The move by Amazon.com to reduce the price of New York Times Best Sellers by 50 percent last month may have been good for bookworms, but The New York Times Co. wasn’t so pleased and has threatened legal action to stop the discount.
In a letter sent to the retailer, the Times contends that Amazon is infringing on its copyright and trademark by mentioning the list in its ads and promotions. It has a book-selling agreement with rival company barnesandnoble.com.
In response, Amazon.com filed a motion in U.S. District Court in Seattle this week seeking “declaratory relief” to allow it to continue referencing the list in its promotion and advertising.
Amazon argues that The New York Times Best Seller list is widely used in the book-selling industry as an indicator of the most popular books being bought nationwide. Book buyers, therefore, can use the list to make price comparisons on the bestselling books: If a book is on the list, it is guaranteed to be 50 percent off at Amazon.com.
The discount applies to hardcover and paperback titles in the

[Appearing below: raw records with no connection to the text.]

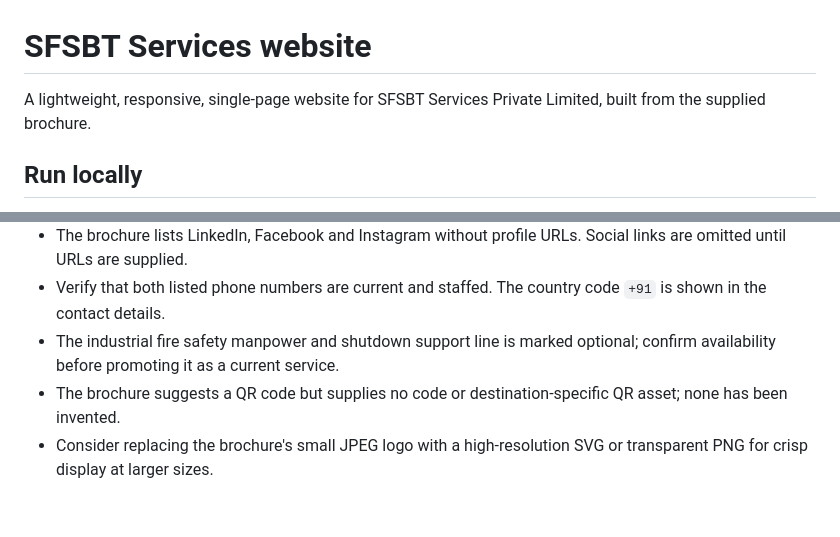
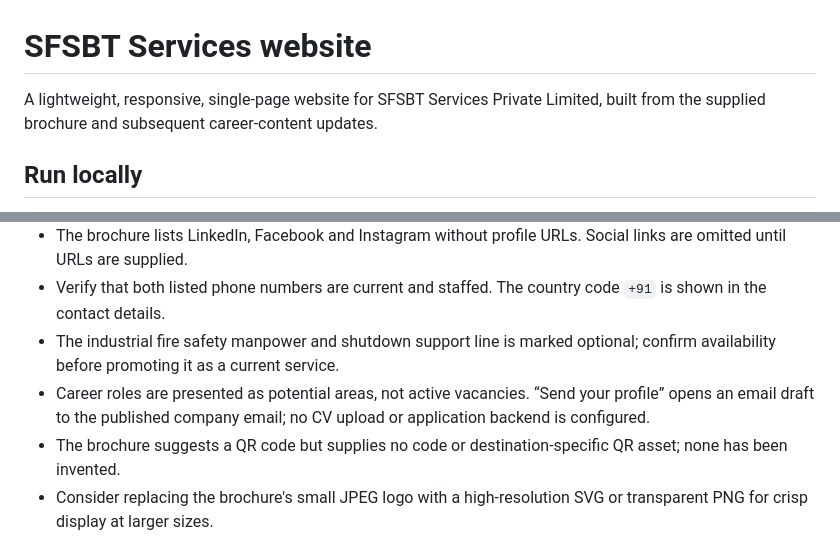
Before and after one commit to being-blank/SFSBT, a Markdown page: README.md, 2 parts joined by grey strips. GitHub-like rendering; blank space fills up the shorter version.

Commit message:
Enhance README with career-content updates
Updated the project description to include career-content updates and clarified the nature of career roles.

```diff
--- a/README.md
+++ b/README.md
@@ -1,6 +1,6 @@
 # SFSBT Services website
 
-A lightweight, responsive, single-page website for SFSBT Services Private Limited, built from the supplied brochure.
+A lightweight, responsive, single-page website for SFSBT Services Private Limited, built from the supplied brochure and subsequent career-content updates.
 
 ## Run locally
 
@@ -45,6 +45,7 @@ The source brochure is retained in the project root. The exported, unused brochu
 - The brochure lists LinkedIn, Facebook and Instagram without profile URLs. Social links are omitted until URLs are supplied.
 - Verify that both listed phone numbers are current and staffed. The country code `+91` is shown in the contact details.
 - The industrial fire safety manpower and shutdown support line is marked optional; confirm availability before promoting it as a current service.
+- Career roles are presented as potential areas, not active vacancies. “Send your profile” opens an email draft to the published company email; no CV upload or application backend is configured.
 - The brochure suggests a QR code but supplies no code or destination-specific QR asset; none has been invented.
 - Consider replacing the brochure's small JPEG logo with a high-resolution SVG or transparent PNG for crisp display at larger sizes.
 
```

Best Seller list’s three generic categories: fiction, non-fiction, and